Along those same lines, the rural community of Hickory might be obsessed with the team’s progress, but the grey skies and wide-open plains temper the townspeople’s mania from approaching a Friday Night Lights level of hysteria; like the Royal Theater in The Last Picture Show, basketball exists to give Hickory locals the briefest of escapes from their otherwise humdrum lives.  Ultimately, the most passion Hoosiers evinces comes through Dennis Hopper’s alcoholic assistant coach Shooter, though Hopper plays Shooter less as a wild card (and Lord knows, Hopper can do “Wild Card” quite well) and more as a decent man trying to keep his demons under control.

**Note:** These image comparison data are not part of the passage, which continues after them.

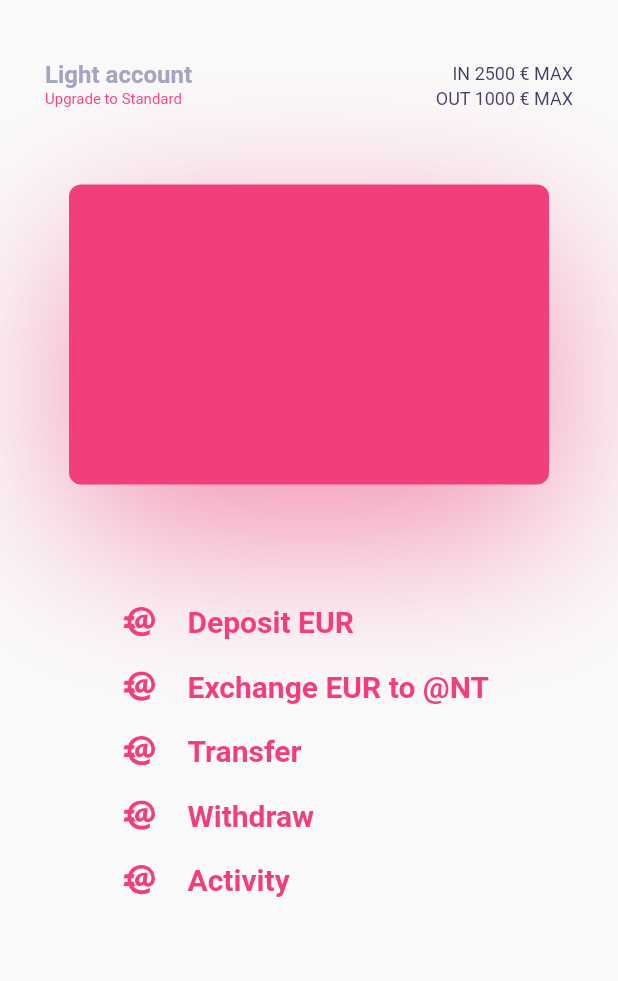
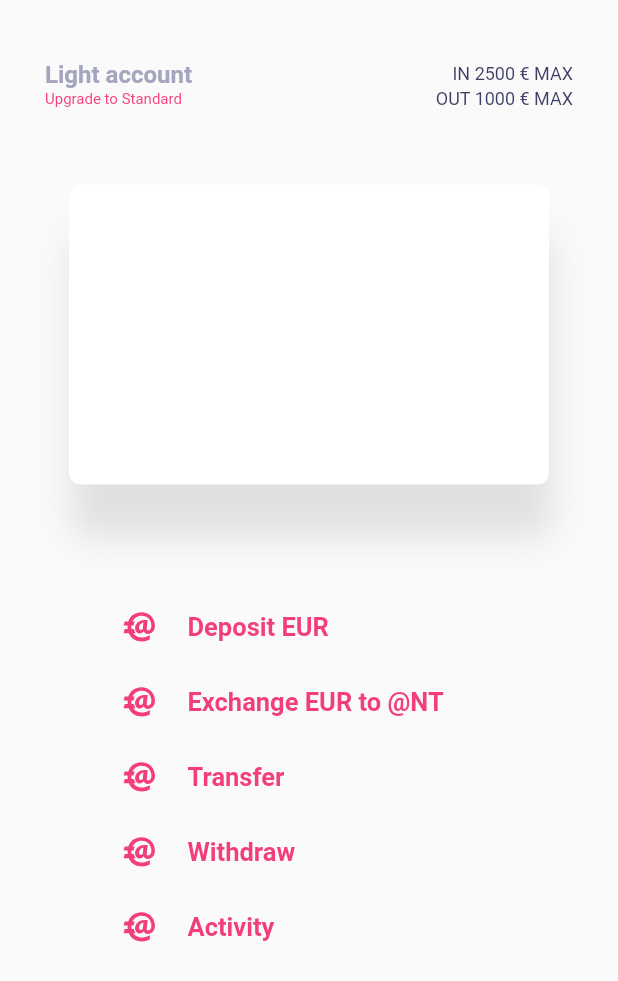
Before and after one commit to EAC-Technology/MobileApp, a Flutter app: the EuroScreen widget shown alone on an empty page, opened directly, on a phone screen of 412 x 824 dp. Shown: the top 981 px of the screen. Run offline on Flutter 3.47's test engine with Material 2 defaults, Android fonts, the phone set to English and light mode, and no system bars; our stand-ins replace convert, flutter_svg, rxdart, timeago, uni_links; missing offline and left inert: flutter_webview_plugin; accounts and stored records are empty.

Commit message:
visual adjustments to e-wallet screens

```diff
--- a/app_in_mail/lib/screens/e_wallet/euro_screen.dart
+++ b/app_in_mail/lib/screens/e_wallet/euro_screen.dart
@@ -27,11 +27,11 @@ class _EuroScreenState extends State<EuroScreen> {
           decoration: new BoxDecoration(
               boxShadow: [
                 BoxShadow(
-                    color: Colors.pink[200],
+                    color: Colors.grey[300],
                     offset: new Offset(2, 35),
-                    blurRadius: 100)
+                    blurRadius: 20)
               ],
-              color: AppColors.accentColor,
+              color: Colors.white,
               borderRadius: new BorderRadius.all(Radius.circular(8))),
         ),
         Padding(
@@ -39,7 +39,8 @@ class _EuroScreenState extends State<EuroScreen> {
           child: Column(
             children: <Widget>[
               MenuItemView(
-                verticalPadding: 10,
+                verticalPadding: 15,
+                fontSize: 17,
                 fontWeight: FontWeight.bold,
                 onTap: () => () {},
                 textColor: AppColors.accentColor,
@@ -51,7 +52,8 @@ class _EuroScreenState extends State<EuroScreen> {
                 ),
               ),
               MenuItemView(
-                verticalPadding: 10,
+                verticalPadding: 15,
+                fontSize: 17,
                 fontWeight: FontWeight.bold,
                 onTap: () => () {},
                 textColor: AppColors.accentColor,
@@ -63,7 +65,8 @@ class _EuroScreenState extends State<EuroScreen> {
                 ),
               ),
               MenuItemView(
-                verticalPadding: 10,
+                verticalPadding: 15,
+                fontSize: 17,
                 fontWeight: FontWeight.bold,
                 onTap: () => () {},
                 textColor: AppColors.accentColor,
@@ -75,7 +78,8 @@ class _EuroScreenState extends State<EuroScreen> {
                 ),
               ),
               MenuItemView(
-                verticalPadding: 10,
+                verticalPadding: 15,
+                fontSize: 17,
                 fontWeight: FontWeight.bold,
                 onTap: () => () {},
                 textColor: AppColors.accentColor,
@@ -87,7 +91,8 @@ class _EuroScreenState extends State<EuroScreen> {
                 ),
               ),
               MenuItemView(
-                verticalPadding: 10,
+                verticalPadding: 15,
+                fontSize: 17,
                 fontWeight: FontWeight.bold,
                 onTap: () => () {},
                 textColor: AppColors.accentColor,
--- a/app_in_mail/lib/screens/menu/menu_item_view.dart
+++ b/app_in_mail/lib/screens/menu/menu_item_view.dart
@@ -8,7 +8,8 @@ class MenuItemView extends StatefulWidget {
   final Function onTap;
   final double verticalPadding;
   final FontWeight fontWeight;
-  MenuItemView({this.onTap,this.textColor = Colors.white, this.title, this.icon, this.verticalPadding = 20, this.fontWeight = FontWeight.normal});
+  final double fontSize;
+  MenuItemView({this.onTap,this.textColor = Colors.white, this.title, this.icon, this.verticalPadding = 20, this.fontWeight = FontWeight.normal, this.fontSize = 20});
 
   @override
   _MenuItemViewState createState() => _MenuItemViewState();
@@ -36,7 +37,7 @@ class _MenuItemViewState extends State<MenuItemView> {
             ),
             Text(
               widget.title,
-              style: TextStyle(color: widget.textColor, fontSize: 20, fontWeight: widget.fontWeight),
+              style: TextStyle(color: widget.textColor, fontSize: widget.fontSize, fontWeight: widget.fontWeight),
             ),
           ],
         ),
```
Also changed, not shown: app_in_mail/lib/screens/e_wallet/ant_screen.dart (+8 -4 lines).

Director David Anspaugh and writer Angelo Pizzo have crafted a feature of great subtlety, but I thought it too subtle when I first saw it and lacking many of the ebullient touchstones that a “great” sports movie should have.

Then, on my last viewing, I realized what they were going for, and it all clicked into place.

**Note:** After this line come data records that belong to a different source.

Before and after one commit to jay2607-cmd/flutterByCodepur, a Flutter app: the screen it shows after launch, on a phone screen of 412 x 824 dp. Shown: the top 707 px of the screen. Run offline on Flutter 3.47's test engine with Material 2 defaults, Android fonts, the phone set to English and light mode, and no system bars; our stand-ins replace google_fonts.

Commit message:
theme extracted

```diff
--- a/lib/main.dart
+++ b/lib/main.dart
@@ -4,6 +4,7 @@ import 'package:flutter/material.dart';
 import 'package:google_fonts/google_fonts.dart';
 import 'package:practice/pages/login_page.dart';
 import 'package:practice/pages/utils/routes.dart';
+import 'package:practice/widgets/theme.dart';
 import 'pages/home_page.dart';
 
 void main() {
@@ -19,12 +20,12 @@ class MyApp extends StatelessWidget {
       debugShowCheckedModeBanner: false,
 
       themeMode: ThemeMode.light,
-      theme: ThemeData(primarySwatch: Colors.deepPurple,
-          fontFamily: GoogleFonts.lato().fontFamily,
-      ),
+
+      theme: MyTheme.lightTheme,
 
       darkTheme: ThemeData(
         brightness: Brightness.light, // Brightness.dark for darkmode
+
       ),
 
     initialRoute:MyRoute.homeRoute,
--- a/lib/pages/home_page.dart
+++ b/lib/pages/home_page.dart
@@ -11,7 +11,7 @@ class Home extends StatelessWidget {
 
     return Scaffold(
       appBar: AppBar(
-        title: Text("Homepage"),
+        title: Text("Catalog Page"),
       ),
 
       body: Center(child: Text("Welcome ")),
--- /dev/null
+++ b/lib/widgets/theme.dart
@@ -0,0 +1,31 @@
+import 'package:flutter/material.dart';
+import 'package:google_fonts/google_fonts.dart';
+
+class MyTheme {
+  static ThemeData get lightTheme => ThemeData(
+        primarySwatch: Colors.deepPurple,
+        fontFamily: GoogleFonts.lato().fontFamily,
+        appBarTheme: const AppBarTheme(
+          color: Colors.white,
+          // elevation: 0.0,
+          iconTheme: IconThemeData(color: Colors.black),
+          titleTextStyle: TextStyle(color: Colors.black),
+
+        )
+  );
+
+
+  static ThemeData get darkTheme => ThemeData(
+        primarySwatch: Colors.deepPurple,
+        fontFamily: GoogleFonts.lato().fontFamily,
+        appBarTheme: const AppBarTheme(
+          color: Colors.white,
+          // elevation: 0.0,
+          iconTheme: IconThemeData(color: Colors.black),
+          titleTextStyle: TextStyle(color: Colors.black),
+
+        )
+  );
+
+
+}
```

Hoosiers isn’t a movie about sports.

In Hoosiers, basketball is just the surface.  By itself, it doesn’t benefit the town in any meaningful way, and it certainly doesn’t ensure a life of success and happiness for the team; these are high-school kids, and even though (SPOILER ALERT) they win the big championship game at the end, life’s real challenges haven’t even begun yet.  When they grow up, most of these guys will have problems that cannot be solved in or around a basketball people.

Basketball, you see, is the MacGuffin.  What Hoosiers cares about most is people helping themselves.

Shooter doesn’t want to help out on the team just to relieve the memories of his wasted youth.  He wants to prove to Hickory that he’s not a screw-up anymore and can make a meaningful contribution.  Despite his coaching brilliance, Norman Dale is also chasing redemption.  He lives in the shadow of a scandal, and he needs to eradicate the negative traits in his personality that cost him his reputation.  Even the Myra Fleener character (Barbara Hershey) upholds this thesis.  Fleener doesn’t exist simply to provide Dale a non-basketball love interest; Myra demonstrates that wasted potential and broken dreams don’t just apply to those in high-school basketball – they are universal, and they always sting.

And over the course of Hoosiers‘ 115 minutes, these people go about using the sport to better themselves.  The games the team wins?  Sure, they feel good.  But, in the scheme of things, these are minor victories, and Hoosiers is wise enough to acknowledge that.  Maybe that’s why the film has to take place in the past.  No matter how triumphant that end victory is, by the time we get to watching it, it’s already a memory.  Life, as it must, goes on.

MGM and Twentieth Century Fox’s new 25th Anniversary Blu-ray gives Hoosiers a decent A/V makeover.  The picture is a little soft, though the look suits the Indiana drabness (and, let’s face it, most movies from the ‘80s were a little soft-looking).  That softness carries over to the 5.1 DTS-HD Master Audio track, which is adequate, if not terribly aggressive.

The Blu-ray has a strong roster of bonus supplements.  Anspaugh and Pizzo contribute a great audio commentary, and they also introduce the more-than thirty minutes of deleted scenes.  The disc also explores real-life Indiana basketball culture with the “Hoosier History: The Truth Behind the Legend” featurette as well as with the full-length Milan vs. Muncie championship game that inspired the film.

Hoosiers lacks the flash of other great sports movie classics, but don’t let that discourage you: this is a complex and deeply humane drama about people trying – and sometimes failing – to better themselves.  The basketball stuff is just the icing.

The 25th Anniversary Edition of Hoosiers is now available on Blu-ray.  Click HERE for Amazon’s listing.

Home Culture Movie Review: HOOSIERS – The Sports Movie That Isn’t Really A Sports...